### Work required
Render every line of the data exactly as written, and leave out the pictures.

---------- Task data

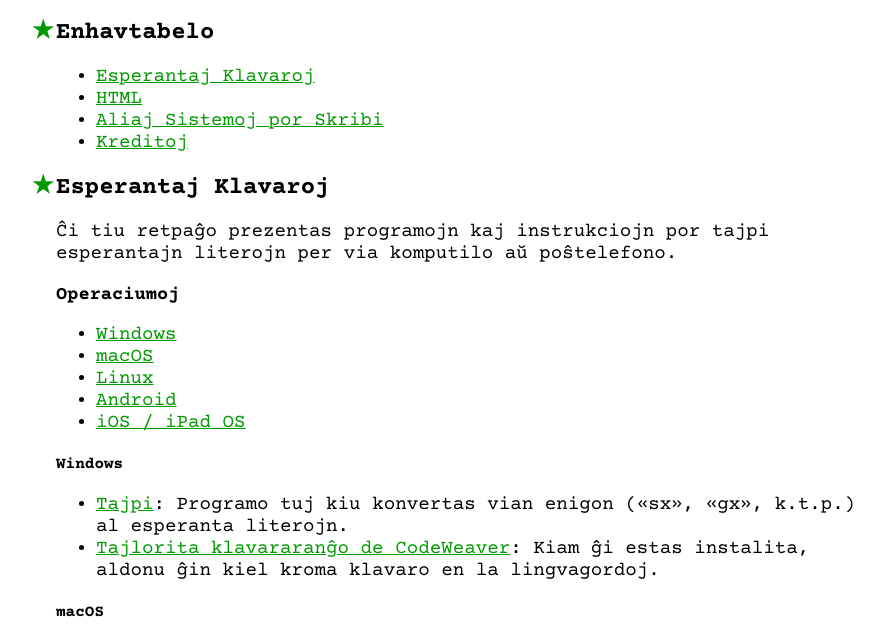
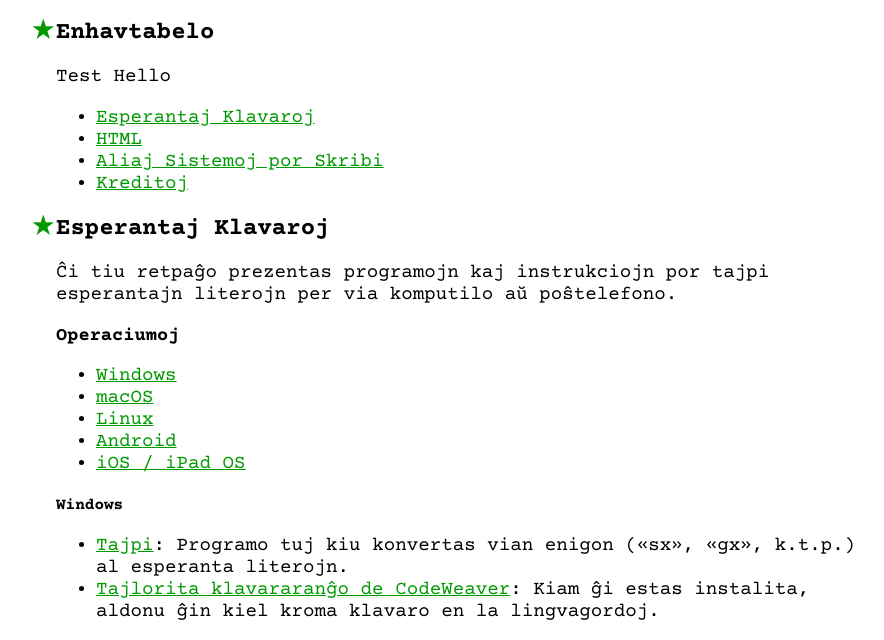
Before and after one commit to ashleytowner/shghertu, a website: page public/index.html in a window 1280 px wide. Shown: the part 92-732 px from the top of the page, without its empty margins (184-1068 px from the left). Drawn offline with nearby package versions, Linux system fonts and the light colour scheme.

Commit message:
test update

```diff
--- a/public/index.html
+++ b/public/index.html
@@ -19,6 +19,7 @@
     <h1>«<span id="keyboardname" tabindex="0">ŝĝertŭ</span>»</h1>
     <!-- <button onclick="toggle()">Riveli/Kaŝi la anglan</button> -->
     <h2>Enhavtabelo</h2>
+    <p>Test Hello</p>
     <ul>
       <li><a href="#klavaro">Esperantaj Klavaroj</a></li>
       <li><a href="#html">HTML</a></li>
```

--------------------

### Task response
Before and after one commit to ashleytowner/shghertu, a website: page public/index.html in a window 1280 px wide. Shown: the part 92-732 px from the top of the page, without its empty margins (184-1068 px from the left). Drawn offline with nearby package versions, Linux system fonts and the light colour scheme.

Commit message:
test update

```diff
--- a/public/index.html
+++ b/public/index.html
@@ -19,6 +19,7 @@
     <h1>«<span id="keyboardname" tabindex="0">ŝĝertŭ</span>»</h1>
     <!-- <button onclick="toggle()">Riveli/Kaŝi la anglan</button> -->
     <h2>Enhavtabelo</h2>
+    <p>Test Hello</p>
     <ul>
       <li><a href="#klavaro">Esperantaj Klavaroj</a></li>
       <li><a href="#html">HTML</a></li>
```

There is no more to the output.